*Work order*.
Reproduce the entries that follow exactly, dropping each image.

Data excerpts

___

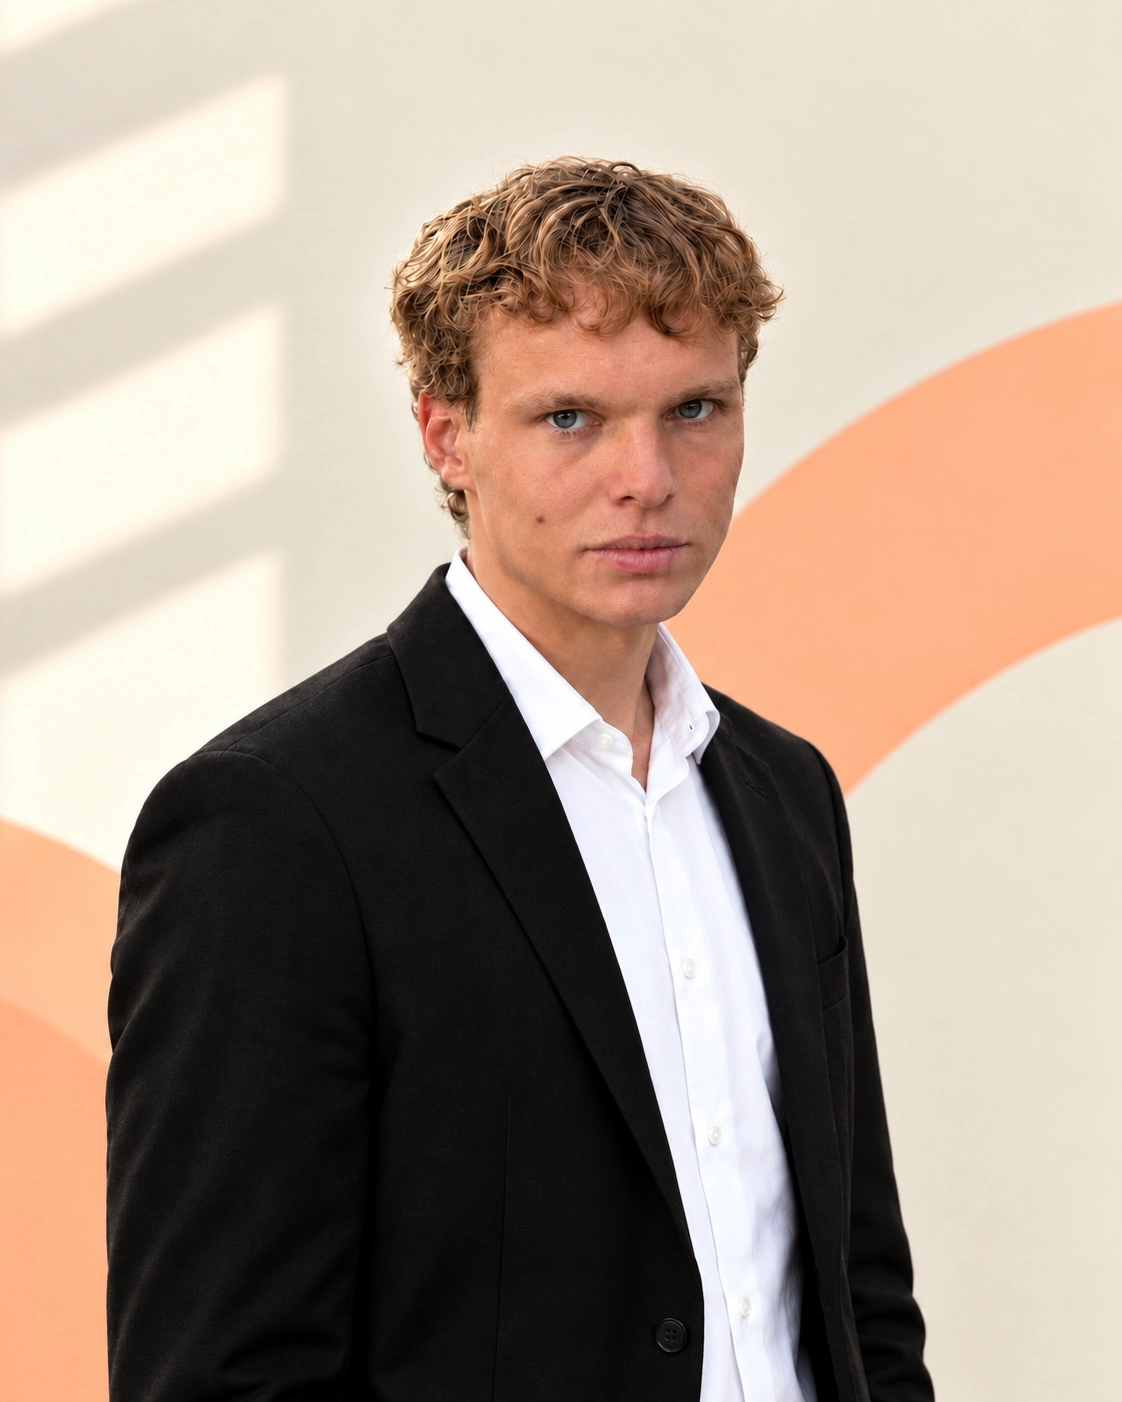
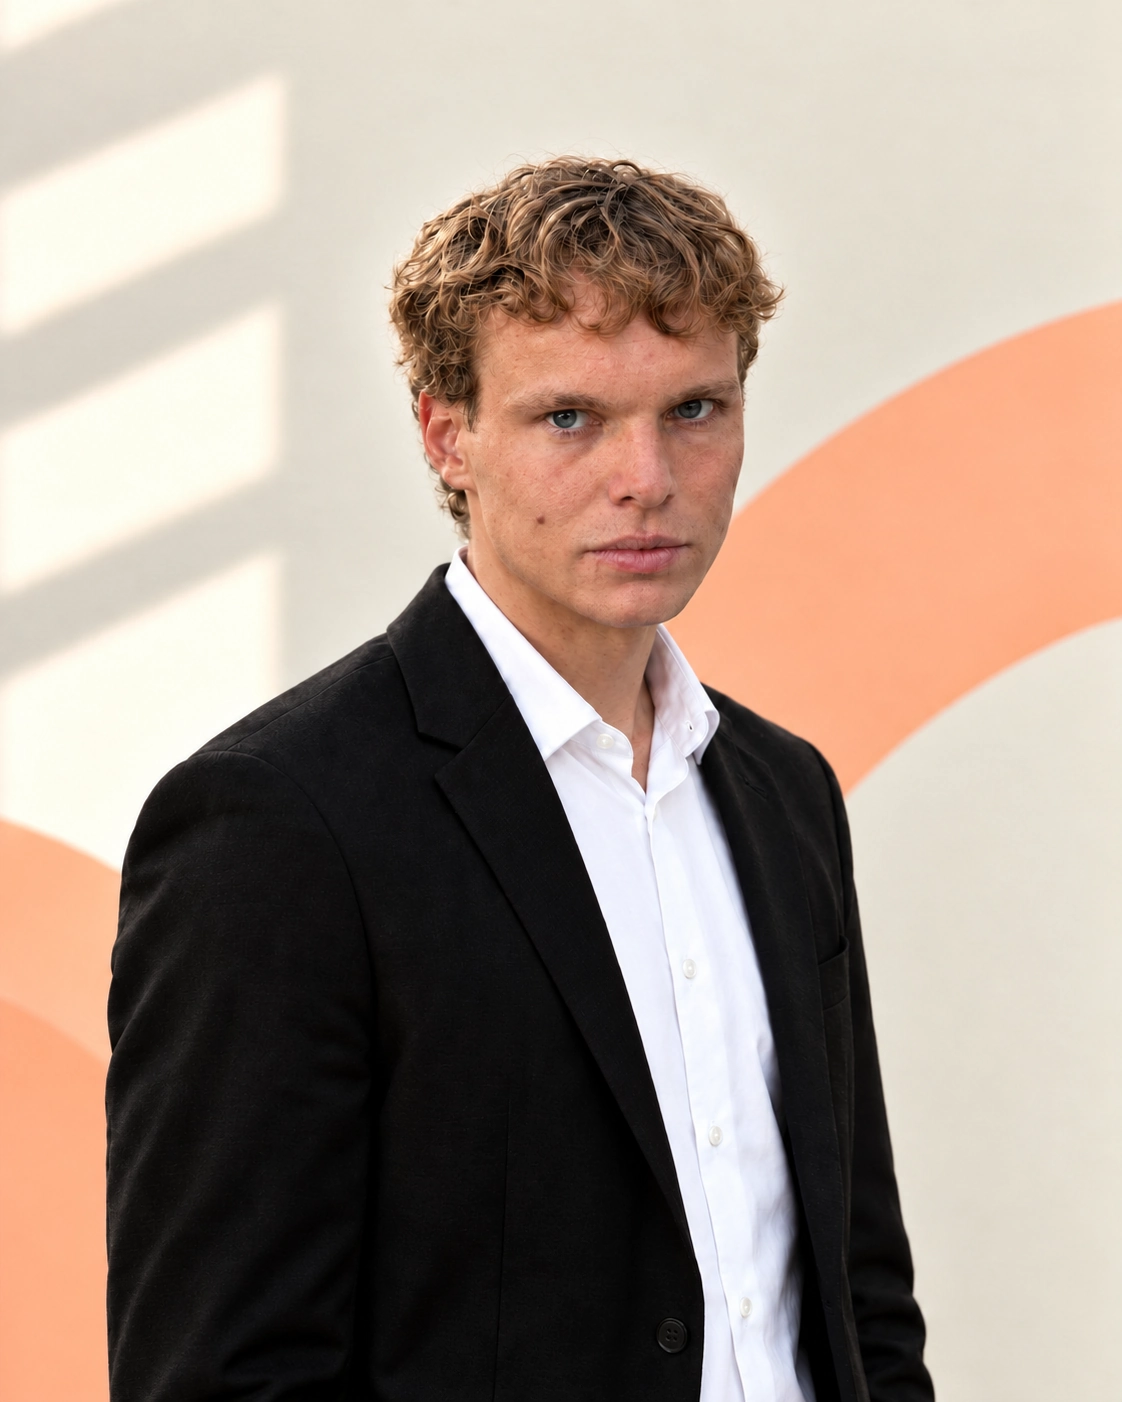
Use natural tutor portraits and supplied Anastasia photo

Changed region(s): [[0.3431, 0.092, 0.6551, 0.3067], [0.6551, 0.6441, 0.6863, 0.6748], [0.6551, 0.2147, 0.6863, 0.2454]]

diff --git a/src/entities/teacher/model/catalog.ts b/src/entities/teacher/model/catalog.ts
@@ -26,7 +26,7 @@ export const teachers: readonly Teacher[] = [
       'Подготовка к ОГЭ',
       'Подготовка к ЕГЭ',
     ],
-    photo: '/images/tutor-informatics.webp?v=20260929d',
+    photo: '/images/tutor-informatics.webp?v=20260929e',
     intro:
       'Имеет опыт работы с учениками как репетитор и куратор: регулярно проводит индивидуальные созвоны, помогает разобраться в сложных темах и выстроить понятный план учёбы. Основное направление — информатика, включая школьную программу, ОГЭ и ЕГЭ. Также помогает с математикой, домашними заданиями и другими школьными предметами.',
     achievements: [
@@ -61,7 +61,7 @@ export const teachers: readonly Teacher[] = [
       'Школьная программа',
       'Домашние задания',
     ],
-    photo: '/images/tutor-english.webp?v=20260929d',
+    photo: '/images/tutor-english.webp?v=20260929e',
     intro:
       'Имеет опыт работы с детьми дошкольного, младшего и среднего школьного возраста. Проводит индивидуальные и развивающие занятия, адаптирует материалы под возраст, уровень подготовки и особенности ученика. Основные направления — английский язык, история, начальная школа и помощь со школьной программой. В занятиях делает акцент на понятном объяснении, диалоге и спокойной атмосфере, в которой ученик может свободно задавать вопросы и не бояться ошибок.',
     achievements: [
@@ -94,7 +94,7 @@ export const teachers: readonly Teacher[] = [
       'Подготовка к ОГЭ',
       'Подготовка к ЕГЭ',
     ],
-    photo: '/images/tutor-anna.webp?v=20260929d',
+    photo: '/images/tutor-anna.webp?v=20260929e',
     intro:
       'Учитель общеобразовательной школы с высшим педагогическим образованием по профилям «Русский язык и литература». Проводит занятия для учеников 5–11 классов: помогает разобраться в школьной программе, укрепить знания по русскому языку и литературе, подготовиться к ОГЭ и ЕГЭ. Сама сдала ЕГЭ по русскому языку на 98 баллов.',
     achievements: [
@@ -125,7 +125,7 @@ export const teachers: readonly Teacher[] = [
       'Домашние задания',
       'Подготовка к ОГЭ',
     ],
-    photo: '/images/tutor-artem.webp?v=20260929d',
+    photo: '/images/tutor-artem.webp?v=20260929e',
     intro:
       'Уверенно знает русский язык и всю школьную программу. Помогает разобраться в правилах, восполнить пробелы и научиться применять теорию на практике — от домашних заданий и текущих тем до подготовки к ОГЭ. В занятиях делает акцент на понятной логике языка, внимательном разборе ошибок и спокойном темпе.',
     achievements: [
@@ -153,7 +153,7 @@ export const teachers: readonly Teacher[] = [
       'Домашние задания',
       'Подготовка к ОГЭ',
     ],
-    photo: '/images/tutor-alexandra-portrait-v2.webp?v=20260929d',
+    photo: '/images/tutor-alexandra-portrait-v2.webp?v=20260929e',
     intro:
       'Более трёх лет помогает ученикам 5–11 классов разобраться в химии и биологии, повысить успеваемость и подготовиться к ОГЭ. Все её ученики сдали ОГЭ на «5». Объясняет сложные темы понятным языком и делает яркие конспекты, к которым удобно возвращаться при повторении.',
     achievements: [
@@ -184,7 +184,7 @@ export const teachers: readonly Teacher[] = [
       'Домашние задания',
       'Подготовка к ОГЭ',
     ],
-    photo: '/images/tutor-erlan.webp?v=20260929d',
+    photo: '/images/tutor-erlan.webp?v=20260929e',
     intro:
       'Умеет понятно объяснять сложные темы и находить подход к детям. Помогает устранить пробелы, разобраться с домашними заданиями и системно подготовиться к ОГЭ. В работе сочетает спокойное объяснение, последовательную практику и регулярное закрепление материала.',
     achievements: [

___

*Task result*.
Use natural tutor portraits and supplied Anastasia photo

Changed region(s): [[0.3431, 0.092, 0.6551, 0.3067], [0.6551, 0.6441, 0.6863, 0.6748], [0.6551, 0.2147, 0.6863, 0.2454]]

diff --git a/src/entities/teacher/model/catalog.ts b/src/entities/teacher/model/catalog.ts
@@ -26,7 +26,7 @@ export const teachers: readonly Teacher[] = [
       'Подготовка к ОГЭ',
       'Подготовка к ЕГЭ',
     ],
-    photo: '/images/tutor-informatics.webp?v=20260929d',
+    photo: '/images/tutor-informatics.webp?v=20260929e',
     intro:
       'Имеет опыт работы с учениками как репетитор и куратор: регулярно проводит индивидуальные созвоны, помогает разобраться в сложных темах и выстроить понятный план учёбы. Основное направление — информатика, включая школьную программу, ОГЭ и ЕГЭ. Также помогает с математикой, домашними заданиями и другими школьными предметами.',
     achievements: [
@@ -61,7 +61,7 @@ export const teachers: readonly Teacher[] = [
       'Школьная программа',
       'Домашние задания',
     ],
-    photo: '/images/tutor-english.webp?v=20260929d',
+    photo: '/images/tutor-english.webp?v=20260929e',
     intro:
       'Имеет опыт работы с детьми дошкольного, младшего и среднего школьного возраста. Проводит индивидуальные и развивающие занятия, адаптирует материалы под возраст, уровень подготовки и особенности ученика. Основные направления — английский язык, история, начальная школа и помощь со школьной программой. В занятиях делает акцент на понятном объяснении, диалоге и спокойной атмосфере, в которой ученик может свободно задавать вопросы и не бояться ошибок.',
     achievements: [
@@ -94,7 +94,7 @@ export const teachers: readonly Teacher[] = [
       'Подготовка к ОГЭ',
       'Подготовка к ЕГЭ',
     ],
-    photo: '/images/tutor-anna.webp?v=20260929d',
+    photo: '/images/tutor-anna.webp?v=20260929e',
     intro:
       'Учитель общеобразовательной школы с высшим педагогическим образованием по профилям «Русский язык и литература». Проводит занятия для учеников 5–11 классов: помогает разобраться в школьной программе, укрепить знания по русскому языку и литературе, подготовиться к ОГЭ и ЕГЭ. Сама сдала ЕГЭ по русскому языку на 98 баллов.',
     achievements: [
@@ -125,7 +125,7 @@ export const teachers: readonly Teacher[] = [
       'Домашние задания',
       'Подготовка к ОГЭ',
     ],
-    photo: '/images/tutor-artem.webp?v=20260929d',
+    photo: '/images/tutor-artem.webp?v=20260929e',
     intro:
       'Уверенно знает русский язык и всю школьную программу. Помогает разобраться в правилах, восполнить пробелы и научиться применять теорию на практике — от домашних заданий и текущих тем до подготовки к ОГЭ. В занятиях делает акцент на понятной логике языка, внимательном разборе ошибок и спокойном темпе.',
     achievements: [
@@ -153,7 +153,7 @@ export const teachers: readonly Teacher[] = [
       'Домашние задания',
       'Подготовка к ОГЭ',
     ],
-    photo: '/images/tutor-alexandra-portrait-v2.webp?v=20260929d',
+    photo: '/images/tutor-alexandra-portrait-v2.webp?v=20260929e',
     intro:
       'Более трёх лет помогает ученикам 5–11 классов разобраться в химии и биологии, повысить успеваемость и подготовиться к ОГЭ. Все её ученики сдали ОГЭ на «5». Объясняет сложные темы понятным языком и делает яркие конспекты, к которым удобно возвращаться при повторении.',
     achievements: [
@@ -184,7 +184,7 @@ export const teachers: readonly Teacher[] = [
       'Домашние задания',
       'Подготовка к ОГЭ',
     ],
-    photo: '/images/tutor-erlan.webp?v=20260929d',
+    photo: '/images/tutor-erlan.webp?v=20260929e',
     intro:
       'Умеет понятно объяснять сложные темы и находить подход к детям. Помогает устранить пробелы, разобраться с домашними заданиями и системно подготовиться к ОГЭ. В работе сочетает спокойное объяснение, последовательную практику и регулярное закрепление материала.',
     achievements: [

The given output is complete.